Couldn't read and not post. I am far from an expert (my DS is 4 and only got his ASD diagnosis at 3 1/2), but I think it sounds like your school district is remarkable already in that they gave him "free" 5 day prek without a diagnosis of a disability. Now that you have your own medical diagnosis, they may be relieved that they can get $ for him from the state for his disability and cover the costs of services you were already receiving. The IEP meeting may be less stressful than you expect.
Have you seen rooms in the school that offer 25 hours/week of ABA services? If they even have them, I would expect they are already filled with students on the lower functioning ends. Generally state laws don't require that much intervention at the preK level, and many public schools only do the minimum to meet the law. I would prepare yourself to get offered fewer hours of services than you are asking, even though 25+ is what has been the recommendation of medical experts.
I've seen kids in my son's school though that are HFA advance very quickly on fewer hours/week under the guidance of excellent teachers. I would look more at staff/student ratios and what activities they do over the quantity of hours received. My DS gets 20 hours/week in a self-contained communication room but due to staff reductions they crammed 12+ ASD kids in his room, and that made those hours often stressful, noisy and unproductive for him.
Thanks for the thoughts. But it is NOT right that a child with autism is not given the services he needs.

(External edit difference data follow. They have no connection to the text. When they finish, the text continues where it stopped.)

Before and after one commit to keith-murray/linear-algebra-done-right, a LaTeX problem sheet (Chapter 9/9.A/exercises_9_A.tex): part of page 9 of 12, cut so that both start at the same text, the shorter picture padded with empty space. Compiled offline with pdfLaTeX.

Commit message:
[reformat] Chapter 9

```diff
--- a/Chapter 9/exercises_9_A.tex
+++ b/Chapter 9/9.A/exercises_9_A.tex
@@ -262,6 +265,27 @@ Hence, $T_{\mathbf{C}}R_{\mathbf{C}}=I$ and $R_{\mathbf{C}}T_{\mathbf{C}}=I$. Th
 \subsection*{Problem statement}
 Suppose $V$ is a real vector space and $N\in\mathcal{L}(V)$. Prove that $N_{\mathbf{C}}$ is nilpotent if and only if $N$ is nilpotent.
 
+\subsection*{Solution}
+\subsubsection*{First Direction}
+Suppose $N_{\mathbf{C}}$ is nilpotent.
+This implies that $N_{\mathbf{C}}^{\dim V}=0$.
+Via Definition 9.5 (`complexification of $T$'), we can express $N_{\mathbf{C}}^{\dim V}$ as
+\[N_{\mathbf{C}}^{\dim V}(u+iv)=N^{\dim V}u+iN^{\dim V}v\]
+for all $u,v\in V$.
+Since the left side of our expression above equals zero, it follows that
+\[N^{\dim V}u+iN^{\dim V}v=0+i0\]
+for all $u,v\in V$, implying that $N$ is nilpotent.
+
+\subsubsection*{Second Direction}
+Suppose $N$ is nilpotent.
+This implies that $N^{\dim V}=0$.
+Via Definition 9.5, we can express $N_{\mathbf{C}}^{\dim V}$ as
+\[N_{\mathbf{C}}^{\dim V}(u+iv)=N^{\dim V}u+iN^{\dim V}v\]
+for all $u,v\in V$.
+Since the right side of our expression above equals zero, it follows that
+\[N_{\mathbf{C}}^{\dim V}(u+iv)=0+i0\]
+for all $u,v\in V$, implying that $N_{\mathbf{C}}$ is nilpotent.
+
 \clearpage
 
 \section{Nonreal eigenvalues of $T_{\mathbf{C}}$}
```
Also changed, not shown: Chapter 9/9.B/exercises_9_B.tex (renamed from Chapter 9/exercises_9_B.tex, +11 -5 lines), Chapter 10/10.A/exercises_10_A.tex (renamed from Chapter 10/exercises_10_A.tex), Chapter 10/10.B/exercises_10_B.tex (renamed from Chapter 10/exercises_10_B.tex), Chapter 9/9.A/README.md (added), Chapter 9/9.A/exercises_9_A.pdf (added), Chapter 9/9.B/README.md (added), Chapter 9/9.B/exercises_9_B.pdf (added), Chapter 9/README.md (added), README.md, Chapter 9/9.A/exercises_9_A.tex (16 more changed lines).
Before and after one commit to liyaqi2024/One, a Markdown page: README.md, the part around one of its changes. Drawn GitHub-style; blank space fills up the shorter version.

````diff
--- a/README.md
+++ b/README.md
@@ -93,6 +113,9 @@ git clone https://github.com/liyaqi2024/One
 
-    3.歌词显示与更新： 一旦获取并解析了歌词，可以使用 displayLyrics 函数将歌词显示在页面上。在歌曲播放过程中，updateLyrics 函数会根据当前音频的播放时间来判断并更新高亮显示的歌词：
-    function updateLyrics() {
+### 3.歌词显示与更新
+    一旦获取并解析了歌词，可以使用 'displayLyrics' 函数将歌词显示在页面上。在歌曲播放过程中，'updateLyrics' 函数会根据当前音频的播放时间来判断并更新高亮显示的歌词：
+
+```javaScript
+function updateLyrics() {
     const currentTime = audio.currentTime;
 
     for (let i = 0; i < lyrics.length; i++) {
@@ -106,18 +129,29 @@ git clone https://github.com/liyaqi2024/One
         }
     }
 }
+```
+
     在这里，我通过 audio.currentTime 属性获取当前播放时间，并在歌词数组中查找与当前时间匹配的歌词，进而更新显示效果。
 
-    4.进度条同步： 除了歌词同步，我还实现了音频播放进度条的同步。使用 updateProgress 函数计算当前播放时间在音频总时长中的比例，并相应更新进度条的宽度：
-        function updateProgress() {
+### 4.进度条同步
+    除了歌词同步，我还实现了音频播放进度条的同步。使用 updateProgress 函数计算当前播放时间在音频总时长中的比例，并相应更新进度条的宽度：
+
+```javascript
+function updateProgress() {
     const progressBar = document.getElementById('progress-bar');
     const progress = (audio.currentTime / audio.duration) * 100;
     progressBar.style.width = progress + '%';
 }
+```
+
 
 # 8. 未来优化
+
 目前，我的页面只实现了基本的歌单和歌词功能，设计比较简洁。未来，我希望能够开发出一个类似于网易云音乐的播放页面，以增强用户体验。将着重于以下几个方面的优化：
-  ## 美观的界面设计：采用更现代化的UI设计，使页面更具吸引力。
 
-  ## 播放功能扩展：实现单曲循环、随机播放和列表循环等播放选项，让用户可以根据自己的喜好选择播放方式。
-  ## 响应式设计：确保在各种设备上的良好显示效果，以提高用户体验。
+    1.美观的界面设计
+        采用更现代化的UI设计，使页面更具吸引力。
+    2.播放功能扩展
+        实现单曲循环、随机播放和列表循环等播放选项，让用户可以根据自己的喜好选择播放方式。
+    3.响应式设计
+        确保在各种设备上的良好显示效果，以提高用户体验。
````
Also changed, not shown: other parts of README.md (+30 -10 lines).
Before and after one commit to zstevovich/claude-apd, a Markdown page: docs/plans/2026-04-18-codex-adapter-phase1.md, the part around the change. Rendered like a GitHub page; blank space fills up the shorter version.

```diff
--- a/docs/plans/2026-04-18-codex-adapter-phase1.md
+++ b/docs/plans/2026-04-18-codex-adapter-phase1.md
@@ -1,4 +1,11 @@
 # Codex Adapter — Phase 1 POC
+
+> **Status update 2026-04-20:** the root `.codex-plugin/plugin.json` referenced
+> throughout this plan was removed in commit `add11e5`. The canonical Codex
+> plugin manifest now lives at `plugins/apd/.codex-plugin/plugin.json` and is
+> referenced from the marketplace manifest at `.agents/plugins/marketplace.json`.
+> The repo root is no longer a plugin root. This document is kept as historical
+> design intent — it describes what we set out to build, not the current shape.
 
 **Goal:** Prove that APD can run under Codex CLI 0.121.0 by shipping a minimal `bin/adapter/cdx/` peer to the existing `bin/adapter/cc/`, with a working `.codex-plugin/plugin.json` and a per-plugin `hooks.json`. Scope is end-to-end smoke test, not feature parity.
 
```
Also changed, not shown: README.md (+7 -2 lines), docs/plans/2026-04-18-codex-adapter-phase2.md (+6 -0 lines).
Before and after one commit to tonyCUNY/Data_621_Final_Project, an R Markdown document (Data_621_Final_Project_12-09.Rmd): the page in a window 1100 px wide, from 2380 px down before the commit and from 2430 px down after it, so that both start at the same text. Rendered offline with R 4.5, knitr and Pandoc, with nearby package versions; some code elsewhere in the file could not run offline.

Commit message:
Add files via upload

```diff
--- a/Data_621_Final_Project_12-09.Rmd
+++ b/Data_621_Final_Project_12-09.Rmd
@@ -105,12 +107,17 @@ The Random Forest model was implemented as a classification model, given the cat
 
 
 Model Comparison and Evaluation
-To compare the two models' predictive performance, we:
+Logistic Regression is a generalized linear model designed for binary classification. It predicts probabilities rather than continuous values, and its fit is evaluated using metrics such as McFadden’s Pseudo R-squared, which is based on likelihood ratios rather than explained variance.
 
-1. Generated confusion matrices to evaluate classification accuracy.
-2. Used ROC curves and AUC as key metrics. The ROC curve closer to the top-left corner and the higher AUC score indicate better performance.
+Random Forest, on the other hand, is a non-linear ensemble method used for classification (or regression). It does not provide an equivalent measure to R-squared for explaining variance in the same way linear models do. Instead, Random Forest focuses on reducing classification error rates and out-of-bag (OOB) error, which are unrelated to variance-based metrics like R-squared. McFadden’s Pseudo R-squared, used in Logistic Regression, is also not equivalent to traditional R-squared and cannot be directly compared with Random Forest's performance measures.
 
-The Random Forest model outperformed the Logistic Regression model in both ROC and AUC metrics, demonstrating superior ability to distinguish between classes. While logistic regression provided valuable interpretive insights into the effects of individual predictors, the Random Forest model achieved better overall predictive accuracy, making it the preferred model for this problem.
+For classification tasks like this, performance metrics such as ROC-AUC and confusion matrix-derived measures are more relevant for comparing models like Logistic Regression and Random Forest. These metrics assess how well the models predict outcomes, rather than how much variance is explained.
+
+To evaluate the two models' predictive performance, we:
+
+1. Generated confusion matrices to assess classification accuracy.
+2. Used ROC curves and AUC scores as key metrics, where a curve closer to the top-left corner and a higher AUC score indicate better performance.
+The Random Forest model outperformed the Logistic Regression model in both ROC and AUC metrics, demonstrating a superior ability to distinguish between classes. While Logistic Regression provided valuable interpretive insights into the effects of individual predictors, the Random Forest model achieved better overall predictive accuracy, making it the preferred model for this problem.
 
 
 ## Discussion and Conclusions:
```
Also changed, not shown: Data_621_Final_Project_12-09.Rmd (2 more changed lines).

Period.
Turns out that it was an IEP meeting. DH and I went somewhat prepped but clearly they're pros at this! Gist is that they are converting his 5 hours of diagnostic services into an IEP with goals that came out of their observation. They basically disregarded the hospital's diagnosis and report by saying that they found the same things and that that does not change his status but since they found some concerning things during their observation time in the last few weeks and that's what they are basing this on. DH and I started to speak about providing ABA, but we ran out of time and we have a follow up meeting yet to be scheduled. Unfortunately they also spent a lot of time telling us how to deal with DS' behaviors when the only reason we spoke about them was to tell them again that this is happening. We are still figuring out that these are typical tactics by school districts but are unable to figure out how to get around them. The law seems to clearly state that spl. ed needs to be provided to kids onthe spectrum, and they are unwilling to put us in that category. Not sure what to do at this point.
Well, it sounds like they are finding him eligible for special education? It doesn't really matter what category he is eligible under as the IEP has to be individual anyway. So whatever services he needs are what they need to provide regardless of the category. Do you know yet what services they are planning to offer?
Oh, and I have never known anyone who got ABA out of a district. I'm sure they are out there and I'm not saying you shouldn't get that or that you shouldn't try. Just saying that's been my observation.
Bullkin, there are bulletin boards for parents in situations just like yours, and there are lawyers who will work with parents just like you.
Do not sign anything new from the school district and get in touch with an advocate agency to help you sort through this. I don't know where you are, but here is an example of one in Ohio: http://www.ohioautismadvocate.com/
My DB has been fighting with his school district concerning some care for my nephew, and got the name of a local lawyer from his online group. After meeting with her, he was very glad he had found someone who knows how to cope with the school district. While getting an attorney isn't a step you always want to take, no school district wants a lawsuit, so sometimes that's the best way to work with them.
I will try to find out what board he is on; it may be one for his local area, but he might know of one that would be beneficial for you.